The budget carrier also said it expects to fly at only 25% of its normal capacity well into next year.

"At this stage, given the continued level of short-term uncertainty, it would not be appropriate to provide any financial guidance for the 2021 financial year,” EasyJet stated.

Like virtually all British and European airlines, EasyJet has been hammered by the COVID-19 pandemic and related quarantines, which has sapped demand and forced aircraft to be grounded and carriers to cut costs by laying off workers.

EasyJet said it may need more state support to survive – in April, the carrier received a £600 million ($775 million) loan from the British Treasury. The company has also cut about 4,500 jobs, raised £608 million ($786 million) from selling aircraft and borrowed another £419 million ($541 million) from shareholders.

"Aviation continues to face the most severe threat in its history and the U.K. government urgently needs to step up with a… package of measures to ensure airlines are able to support economic recovery when it comes," said EasyJet Chief Executive Johan Lundgren.

Theo Leggett, BBC business correspondent, wrote that EasyJet’s problems are widespread in the British aviation sector.
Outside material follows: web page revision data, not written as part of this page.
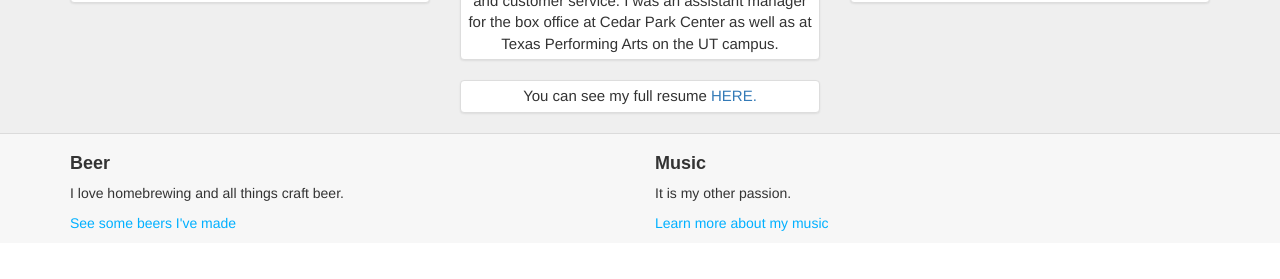
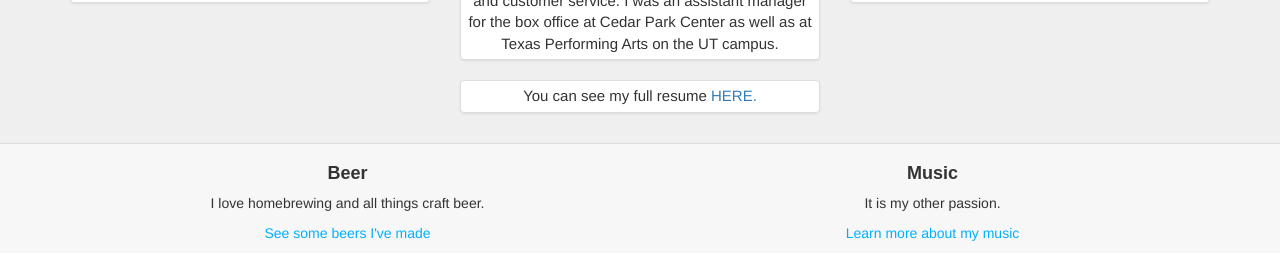
Before and after one commit to bnbookout/bnbookout.github.io, a plain HTML site: page index.html in a window 1280 px wide. Shown: the part 387-666 px from the top of the page. Drawn offline with nearby package versions, Linux system fonts and the light colour scheme.

Commit message:
Update main.css
Updated to reformat the Interests into two columns and center the text.

```diff
--- a/main.css
+++ b/main.css
@@ -17,6 +17,7 @@
 .about-me {
     background-color: #efefef;
     border-bottom: 1px solid #dbdbdb;
+    padding-bottom: 10px;
 }
 
 .about-me h2 {
@@ -43,8 +44,13 @@
   font-family: 'Shift', sans-serif;
   font-size: 18px;
   font-weight: bold;
+  text-align: center;
 }
 
 .projects a {
   color: #00b0ff;
 }
+
+.projects p {
+  text-align: center;
+}
```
“Hopes of a rapid recovery after the lockdown were dashed when the [U.K.] government introduced quarantine restrictions on arrivals from abroad,” he wrote. “Over the summer peak, the airline [EasyJet] was still able to operate at 38% capacity -- but its expectations for the final three months of the year are clearly very limited.”

Leggett noted that despite cutting costs by selling and leasing back parts of its fleet, Easyjet is still burning through cash and its future remains “deeply uncertain.”

“Like pretty much every other carrier right now, it's navigating through some very stormy skies,” he added.

Indeed, EasyJet’s principal rival in the budget carrier space, Irish-based Ryanair has said it expects to fly at only about 40% of capacity in October. In late July, Ryanair posted a second-quarter loss of 185 million euros ($217 million), while passenger traffic plunged by 99% over the year-ago quarter. Ryanair further warned that "air travel in Europe is likely to remain depressed for at least the next two or three years"

While Ryanair initially planned to cut 3,000 jobs this year – that figure is expected to be lowered after pilots, cabin crew and other employees agreed to accept pay cuts.

The U.K.’s largest airline, British Airways, has already confirmed that it will cut more than 10,000 jobs.

Moreover, an airline union official recently warned that EasyJet was “hanging by a thread.” BBC News reported that Martin Entwisle, a British pilots' union official, said that EasyJet was in a "really, really dire situation” after meeting with the airline's chief financial officer, Andrew Findlay.

Entwisle, himself an EasyJet pilot and union representative, said: "I think the easiest way to put it is that the company is hanging by a thread. The situation is dire. If we don't have a good summer next summer and make a considerable amount of money, we really are going to be out of a job."

Last month, EasyJet CEO Lundgren himself admitted that the U.K. aviation industry is running out of time and money, and reiterated his urgent plea for more government financial support.

“This is the last chance to save the U.K. airline industry and ensure it is as vibrant and competitive after COVID as it was before,” he stated. “I hope the government takes it.”

Lundgren pointed out how governments in Europe, including France, Italy and Germany, have bailed out their airlines, while the British government has been more reticent.